>>
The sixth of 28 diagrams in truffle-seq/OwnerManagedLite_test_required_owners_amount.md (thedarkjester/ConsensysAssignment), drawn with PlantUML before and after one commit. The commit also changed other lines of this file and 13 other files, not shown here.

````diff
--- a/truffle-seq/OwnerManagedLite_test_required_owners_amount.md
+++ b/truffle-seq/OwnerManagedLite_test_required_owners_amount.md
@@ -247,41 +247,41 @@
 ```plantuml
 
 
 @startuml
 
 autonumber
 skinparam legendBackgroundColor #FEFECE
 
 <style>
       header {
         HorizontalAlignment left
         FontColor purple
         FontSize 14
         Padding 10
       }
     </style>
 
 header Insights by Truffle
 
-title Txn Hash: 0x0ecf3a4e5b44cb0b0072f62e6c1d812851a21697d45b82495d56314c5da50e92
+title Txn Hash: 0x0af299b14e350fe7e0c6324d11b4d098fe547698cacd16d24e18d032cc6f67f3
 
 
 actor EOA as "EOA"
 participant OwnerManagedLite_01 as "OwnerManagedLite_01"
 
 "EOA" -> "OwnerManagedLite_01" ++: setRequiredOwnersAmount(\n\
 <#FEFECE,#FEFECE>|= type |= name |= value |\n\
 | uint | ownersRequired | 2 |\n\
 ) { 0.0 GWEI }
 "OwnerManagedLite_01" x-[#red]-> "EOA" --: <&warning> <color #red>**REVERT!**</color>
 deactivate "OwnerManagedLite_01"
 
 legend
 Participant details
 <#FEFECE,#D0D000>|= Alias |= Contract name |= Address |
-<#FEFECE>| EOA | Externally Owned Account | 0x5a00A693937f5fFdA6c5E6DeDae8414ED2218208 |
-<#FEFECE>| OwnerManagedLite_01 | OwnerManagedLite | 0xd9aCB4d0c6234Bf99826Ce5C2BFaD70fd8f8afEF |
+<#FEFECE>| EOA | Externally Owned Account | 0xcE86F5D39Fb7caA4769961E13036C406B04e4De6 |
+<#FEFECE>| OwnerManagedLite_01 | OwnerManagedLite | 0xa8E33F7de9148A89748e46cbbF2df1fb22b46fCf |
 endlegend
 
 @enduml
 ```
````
<<
>>
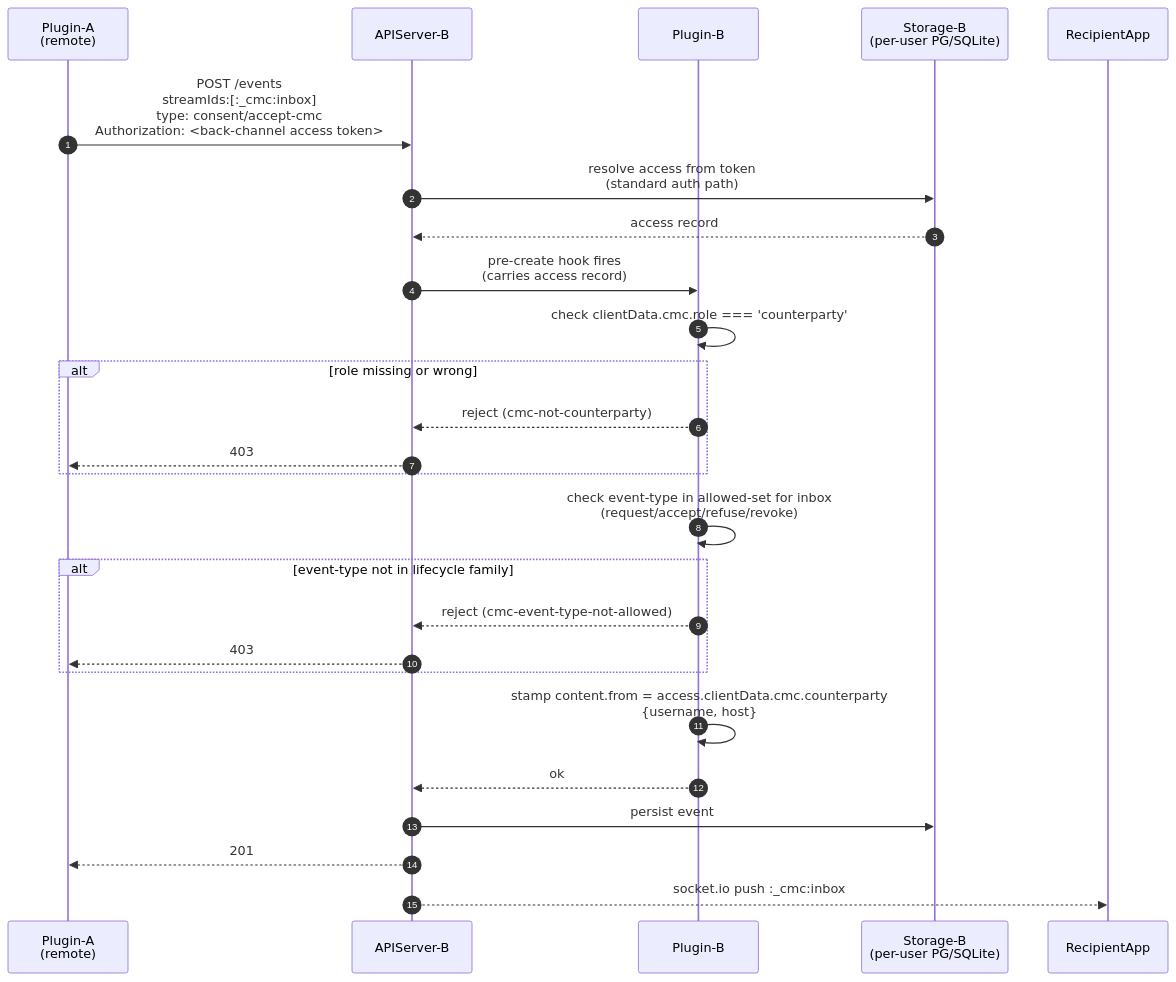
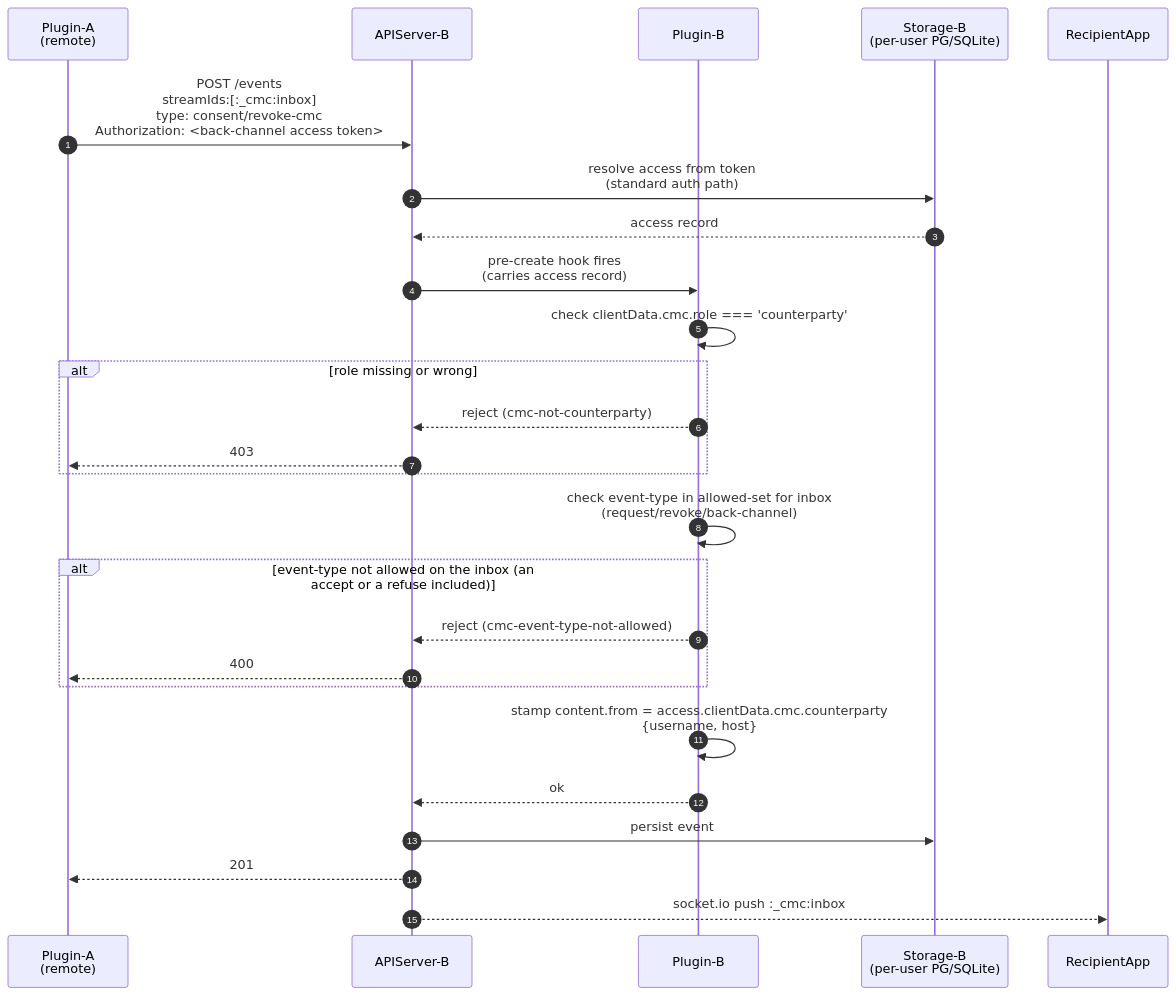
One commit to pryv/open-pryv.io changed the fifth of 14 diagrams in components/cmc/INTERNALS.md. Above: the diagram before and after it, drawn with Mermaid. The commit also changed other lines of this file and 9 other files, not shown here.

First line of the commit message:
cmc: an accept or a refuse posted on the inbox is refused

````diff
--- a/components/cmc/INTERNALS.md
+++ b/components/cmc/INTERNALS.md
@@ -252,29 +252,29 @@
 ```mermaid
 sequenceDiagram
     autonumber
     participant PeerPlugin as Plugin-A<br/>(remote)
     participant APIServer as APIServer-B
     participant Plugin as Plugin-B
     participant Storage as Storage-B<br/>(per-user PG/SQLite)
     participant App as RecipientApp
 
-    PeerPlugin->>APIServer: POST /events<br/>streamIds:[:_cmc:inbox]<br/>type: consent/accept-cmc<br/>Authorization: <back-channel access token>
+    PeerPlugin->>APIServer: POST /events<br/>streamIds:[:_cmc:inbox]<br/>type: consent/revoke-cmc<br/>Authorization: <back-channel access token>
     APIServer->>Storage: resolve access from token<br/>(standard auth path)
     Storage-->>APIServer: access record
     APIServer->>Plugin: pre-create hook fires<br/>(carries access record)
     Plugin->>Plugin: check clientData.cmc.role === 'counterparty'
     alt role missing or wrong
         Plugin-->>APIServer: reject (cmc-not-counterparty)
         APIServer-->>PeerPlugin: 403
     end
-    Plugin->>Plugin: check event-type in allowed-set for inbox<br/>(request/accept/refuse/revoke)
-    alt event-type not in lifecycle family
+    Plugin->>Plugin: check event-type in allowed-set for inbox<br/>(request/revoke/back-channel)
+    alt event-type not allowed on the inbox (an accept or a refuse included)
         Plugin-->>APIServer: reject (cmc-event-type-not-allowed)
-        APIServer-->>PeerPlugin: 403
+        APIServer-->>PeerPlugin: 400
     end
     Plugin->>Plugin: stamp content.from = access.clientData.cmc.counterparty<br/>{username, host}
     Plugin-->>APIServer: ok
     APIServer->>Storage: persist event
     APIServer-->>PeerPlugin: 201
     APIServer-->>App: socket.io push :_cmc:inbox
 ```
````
<<
>>
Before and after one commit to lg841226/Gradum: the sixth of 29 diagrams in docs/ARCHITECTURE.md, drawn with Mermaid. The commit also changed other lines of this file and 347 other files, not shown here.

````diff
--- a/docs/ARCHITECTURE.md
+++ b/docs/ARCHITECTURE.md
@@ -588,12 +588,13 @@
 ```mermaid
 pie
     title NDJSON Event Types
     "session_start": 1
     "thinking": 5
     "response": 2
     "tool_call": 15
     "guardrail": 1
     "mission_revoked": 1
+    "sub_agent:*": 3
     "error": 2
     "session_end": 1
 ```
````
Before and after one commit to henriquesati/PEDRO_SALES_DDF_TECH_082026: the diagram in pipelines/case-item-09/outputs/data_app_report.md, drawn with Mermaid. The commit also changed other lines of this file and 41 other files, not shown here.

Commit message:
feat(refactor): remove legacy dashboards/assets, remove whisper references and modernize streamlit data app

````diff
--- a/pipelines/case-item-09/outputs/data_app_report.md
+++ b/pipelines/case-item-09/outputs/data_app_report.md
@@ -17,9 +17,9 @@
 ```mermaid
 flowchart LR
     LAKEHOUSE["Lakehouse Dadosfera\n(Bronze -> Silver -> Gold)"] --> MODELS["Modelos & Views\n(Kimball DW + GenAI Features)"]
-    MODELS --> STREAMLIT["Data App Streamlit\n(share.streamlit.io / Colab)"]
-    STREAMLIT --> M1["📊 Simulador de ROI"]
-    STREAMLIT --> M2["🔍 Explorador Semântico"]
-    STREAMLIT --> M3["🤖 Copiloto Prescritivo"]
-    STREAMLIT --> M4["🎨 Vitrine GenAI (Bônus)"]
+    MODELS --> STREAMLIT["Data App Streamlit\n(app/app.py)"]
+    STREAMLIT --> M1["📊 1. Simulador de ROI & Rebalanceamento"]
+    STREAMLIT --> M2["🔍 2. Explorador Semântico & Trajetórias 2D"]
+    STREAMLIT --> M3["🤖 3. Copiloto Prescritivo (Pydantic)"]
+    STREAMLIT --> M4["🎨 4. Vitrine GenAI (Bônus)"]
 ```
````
<<
Search the preceding listing for "Explorador" and extract every line where it is found.

### OUTPUT FOR THIS EXERCISE:
-    STREAMLIT --> M2["🔍 Explorador Semântico"]
+    STREAMLIT --> M2["🔍 2. Explorador Semântico & Trajetórias 2D"]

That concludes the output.